Task description: For this exercise, copy each line of the records that contains the word "both".

(Excerpted data begins)

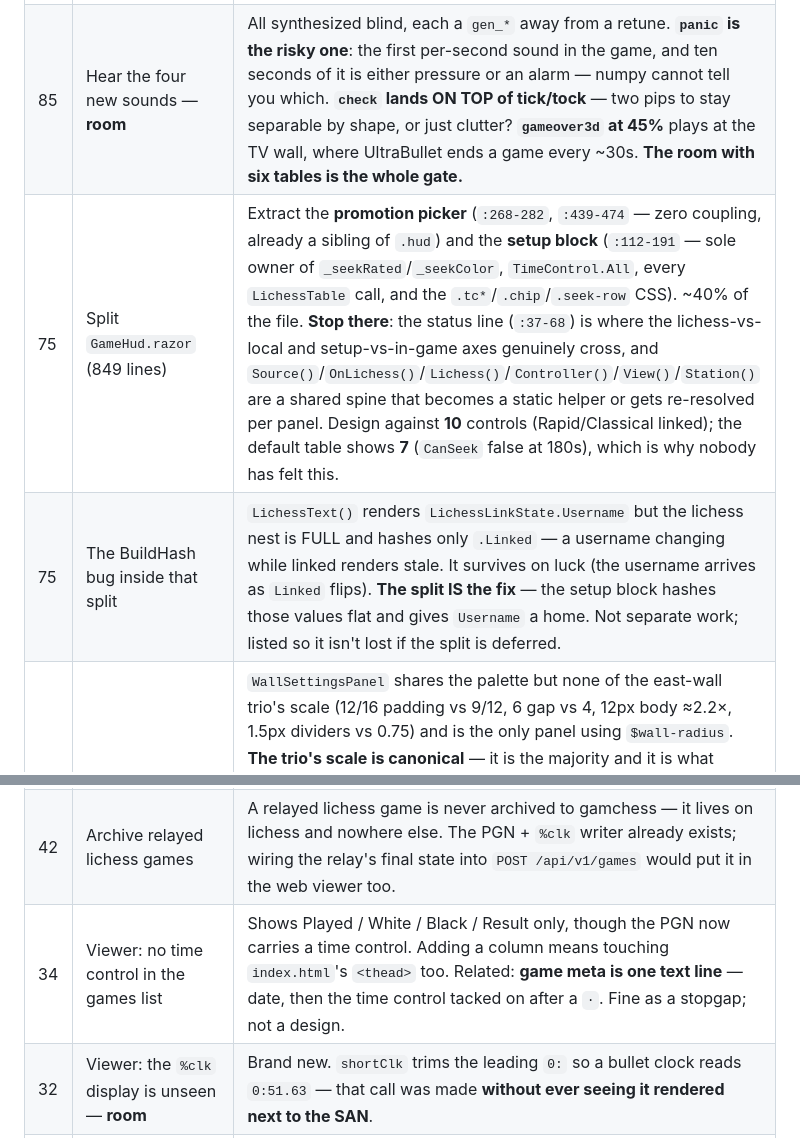
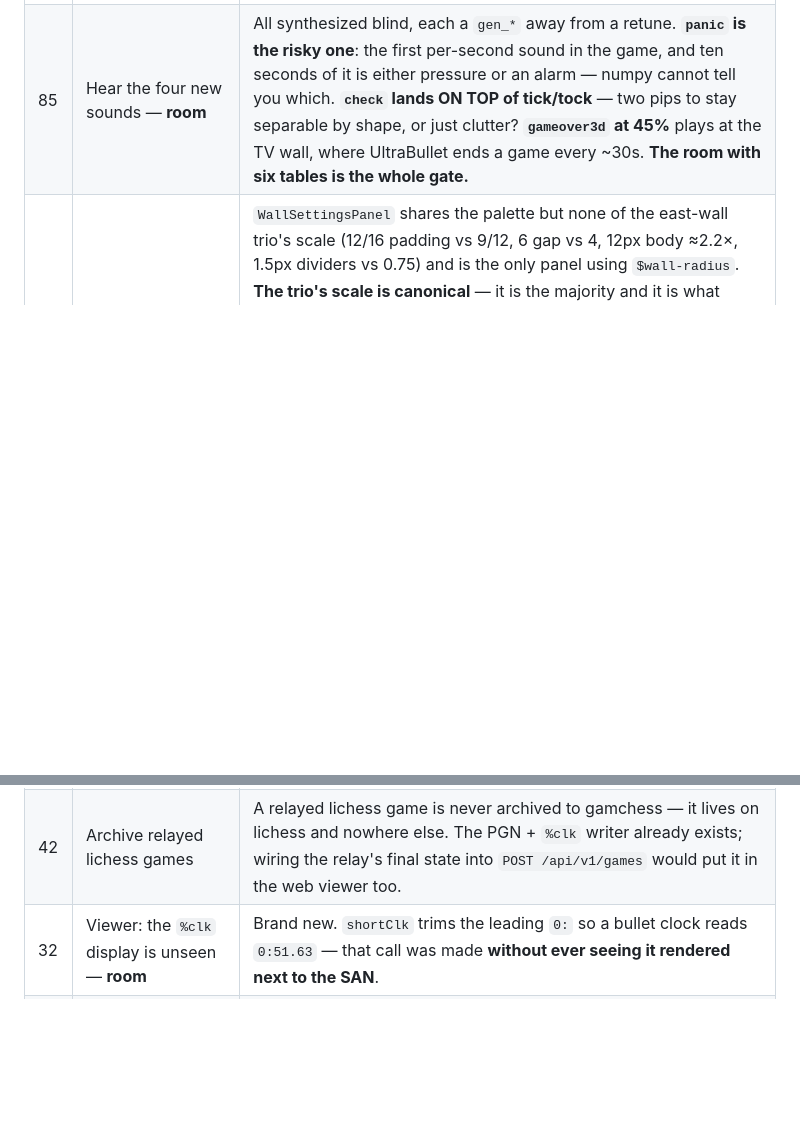
Before and after one commit to Gamah/gambit, a Markdown page: PLAN.md, 2 parts joined by grey strips. Drawn GitHub-style; blank space fills up the shorter version.

Commit message:
M17: PLAN.md — drop shipped rows (GameHud split, BuildHash fix, viewer TC column)
Rows 75/75 (split GameHud + the stale-username BuildHash bug) and 34 (viewer
games-list time control) shipped. The mechanism lessons live in the code:
SetupPanel/PromotionPanel header comments (nested Panel widgets carry their own
stylesheet + hash) and the viewer's tcFrom/fmtTimeControl.

Co-Authored-By: Claude Opus 4.8 (1M context) <noreply@anthropic.com>

```diff
--- a/PLAN.md
+++ b/PLAN.md
@@ -22,8 +22,6 @@ contract lives in **`README.md`**. This file is only ever upcoming work.
 |---|---|---|
 | 70 | M14 hands: tune move timing/positions — **room** | **M14 SHIPPED (owner passed it 2026-07-19, merged to master) — this row is post-ship polish only.** The architecture is settled and must not be re-litigated while tuning (one clock, wrist a child of the piece, budgeted deadline stages, hands rest unless a move is confirmed — the amendment stack in `TERRY-HALFRISE.md` records every decision and why). What to tune, in the editor: stage timings (`TerryPose.ReachTime`/`LiftTime`/`TravelTime`/`DropTime` consts + the `GestureSpeed` slider), the return (`FadeOutTime`, `ReturnChaseRate`), grasp clearance over the piece (`LobbyPlayer.GraspClearance`), rest anchors (`HandIdleX/Y/Z`), and the rise feel (`RiseChaseRate`, `MaxRise`, `RiseGrace`, roll/wrist sliders). **Trap:** TerryTuning sliders are serialized in `lobby.scene` — scene values RULE, so changing a code default on one does nothing; several sliders are now inert (`HoverChaseRate`, `HandChaseRate`, `HandHoldSeconds`, `CarryHang`, `GrabRadius`, `LiftHeight`, `HoverHeight`) and could be pruned from TerryTuning in the same pass. Kill chain: `TerrySeated` → `gambit_terry_hands` → `gambit_terry_rise`. |
 | 85 | Hear the four new sounds — **room** | All synthesized blind, each a `gen_*` away from a retune. **`panic` is the risky one**: the first per-second sound in the game, and ten seconds of it is either pressure or an alarm — numpy cannot tell you which. **`check` lands ON TOP of tick/tock** — two pips to stay separable by shape, or just clutter? **`gameover3d` at 45%** plays at the TV wall, where UltraBullet ends a game every ~30s. **The room with six tables is the whole gate.** |
-| 75 | Split `GameHud.razor` (849 lines) | Extract the **promotion picker** (`:268-282`, `:439-474` — zero coupling, already a sibling of `.hud`) and the **setup block** (`:112-191` — sole owner of `_seekRated`/`_seekColor`, `TimeControl.All`, every `LichessTable` call, and the `.tc*`/`.chip`/`.seek-row` CSS). ~40% of the file. **Stop there**: the status line (`:37-68`) is where the lichess-vs-local and setup-vs-in-game axes genuinely cross, and `Source()`/`OnLichess()`/`Lichess()`/`Controller()`/`View()`/`Station()` are a shared spine that becomes a static helper or gets re-resolved per panel. Design against **10** controls (Rapid/Classical linked); the default table shows **7** (`CanSeek` false at 180s), which is why nobody has felt this. |
-| 75 | The BuildHash bug inside that split | `LichessText()` renders `LichessLinkState.Username` but the lichess nest is FULL and hashes only `.Linked` — a username changing while linked renders stale. It survives on luck (the username arrives as `Linked` flips). **The split IS the fix** — the setup block hashes those values flat and gives `Username` a home. Not separate work; listed so it isn't lost if the split is deferred. |
 | 60 | Wall boards: one scale | `WallSettingsPanel` shares the palette but none of the east-wall trio's scale (12/16 padding vs 9/12, 6 gap vs 4, 12px body ≈2.2×, 1.5px dividers vs 0.75) and is the only panel using `$wall-radius`. **The trio's scale is canonical** — it is the majority and it is what `WallBoardGeometry`'s "copyable px" promise assumes. Bring Settings onto it and **put the type scale in `WallTheme.scss`**, which today defines exactly two tokens. **`WallTheme` is not a fixed palette**: every token derives from `Accent` = `PlayerData.WorldLightColor`, so **any hardcoded colour will not retint with the room** — `LichessBoardPanel`'s grey `.title` looks like an oversight; `DevNotesPanel`'s amber and `GameHud`'s lichess black/white are deliberate and stay. |
 | 58 | That type scale is the viewer's prerequisite | **The client goes first and the viewer inherits — that ordering is a constraint, not a preference.** "Inherit the client's vocabulary" **cannot mean colours**: `WallTheme` is *dynamic* (every colour derives from the player's room theme) and the viewer is fixed gold `#c9a227` on `#14151a`. It can only inherit **type scale, spacing and radius** — exactly the part `WallTheme.scss` doesn't define yet. Doing both halves at once means designing a vocabulary and applying it twice before anyone has looked at either. |
 | 55 | Draw offer: the offerer isn't told when it's DECLINED | Reported live (M12): offered a draw, opponent declined, the offerer's "waiting" never cleared. **The relay and client are both correct** — `applyState` folds `Wdraw`/`Bdraw` from every gameState and `update()` bumps the poll version on every change, so the moment lichess sends a cleared flag the held long-poll returns it. The gap is upstream: **lichess's Board API appears not to emit a gameState when a draw is DECLINED** — `board.go`'s own note says the only truth is "`Wdraw`/`Bdraw` on the NEXT gameState", and the next one arrives on the next MOVE, so between offer and move the offerer sees a stuck "pending". **This is RECORDED, not diagnosed** — CLAUDE.md's rule is re-derive from lila, never guess, and that couldn't be done from the dev host (no lila source, no live lichess). Before "fixing" anything: confirm against lila master whether `Round.Draw.no` pushes a `gameState`. If it genuinely doesn't, there is nothing on the wire to react to and the honest fix is UI (say "offer sent", not "waiting for a reply") — do NOT invent a phantom decline signal. |
@@ -32,7 +30,6 @@ contract lives in **`README.md`**. This file is only ever upcoming work.
 | 45 | A clock is urgent in two places out of three — **room** | The table clock reddens under `TimeControl.PanicSeconds` and now beeps there; the spectator wall's clocks are green with **no panic state at all**. |
 | 45 | Resign felt slow to reach the lichess opponent | Reported live (M12): resigned by standing up, the Gambit board did the right thing, but the lichess opponent said the resignation reached them late. **The client POSTs the resign immediately** (`ResignLocal` → `LichessApi.Resign`, fire-and-forget through the same authed path as everything else) and gamchess relays it straight to `/api/board/game/{id}/resign` — no queue, no batching, no client-side serialisation. So the delay is either the gamchess→lichess POST or lichess→opponent propagation, neither of which this code controls, OR a real timing bug that only shows up live. **Needs instrumentation in a real game** (log the wall-clock from `ResignLocal` to the relay's POST return) to tell "our latency" from "lichess's" — can't be reproduced by review on a host with no s&box and no live token. Rank low until it's seen a second time: one report, cause unproven. |
 | 42 | Archive relayed lichess games | A relayed lichess game is never archived to gamchess — it lives on lichess and nowhere else. The PGN + `%clk` writer already exists; wiring the relay's final state into `POST /api/v1/games` would put it in the web viewer too. |
-| 34 | Viewer: no time control in the games list | Shows Played / White / Black / Result only, though the PGN now carries a time control. Adding a column means touching `index.html`'s `<thead>` too. Related: **game meta is one text line** — date, then the time control tacked on after a `·`. Fine as a stopgap; not a design. |
 | 32 | Viewer: the `%clk` display is unseen — **room** | Brand new. `shortClk` trims the leading `0:` so a bullet clock reads `0:51.63` — that call was made **without ever seeing it rendered next to the SAN**. |
 | 28 | One action, two buttons — **room** | `GameHud` and `LobbyOverlay` both render a resign control while seated in a live game, both calling `RequestLeave()`, both off the same `LeaveArmed` — with **different labels** ("Resign & stand up" / "Sure? This resigns" vs "Stand Up" / "Resign & Stand Up?"). Not a bug: two vocabularies for one action. |
 | 25 | The move list | `MoveRows` caps at 12 and `.moves` at `max-height: 180px` — **two independent caps that agree by luck**. Derive one from the other and **relabel it "recent moves"**; a full list wants the wall or the archive viewer, not a 250px column. `overflow: scroll` stays ruled out (drag-scroll fights clicks). |
```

(Excerpted data ends)

The answer:
 | 58 | That type scale is the viewer's prerequisite | **The client goes first and the viewer inherits — that ordering is a constraint, not a preference.** "Inherit the client's vocabulary" **cannot mean colours**: `WallTheme` is *dynamic* (every colour derives from the player's room theme) and the viewer is fixed gold `#c9a227` on `#14151a`. It can only inherit **type scale, spacing and radius** — exactly the part `WallTheme.scss` doesn't define yet. Doing both halves at once means designing a vocabulary and applying it twice before anyone has looked at either. |
 | 55 | Draw offer: the offerer isn't told when it's DECLINED | Reported live (M12): offered a draw, opponent declined, the offerer's "waiting" never cleared. **The relay and client are both correct** — `applyState` folds `Wdraw`/`Bdraw` from every gameState and `update()` bumps the poll version on every change, so the moment lichess sends a cleared flag the held long-poll returns it. The gap is upstream: **lichess's Board API appears not to emit a gameState when a draw is DECLINED** — `board.go`'s own note says the only truth is "`Wdraw`/`Bdraw` on the NEXT gameState", and the next one arrives on the next MOVE, so between offer and move the offerer sees a stuck "pending". **This is RECORDED, not diagnosed** — CLAUDE.md's rule is re-derive from lila, never guess, and that couldn't be done from the dev host (no lila source, no live lichess). Before "fixing" anything: confirm against lila master whether `Round.Draw.no` pushes a `gameState`. If it genuinely doesn't, there is nothing on the wire to react to and the honest fix is UI (say "offer sent", not "waiting for a reply") — do NOT invent a phantom decline signal. |
 | 28 | One action, two buttons — **room** | `GameHud` and `LobbyOverlay` both render a resign control while seated in a live game, both calling `RequestLeave()`, both off the same `LeaveArmed` — with **different labels** ("Resign & stand up" / "Sure? This resigns" vs "Stand Up" / "Resign & Stand Up?"). Not a bug: two vocabularies for one action. |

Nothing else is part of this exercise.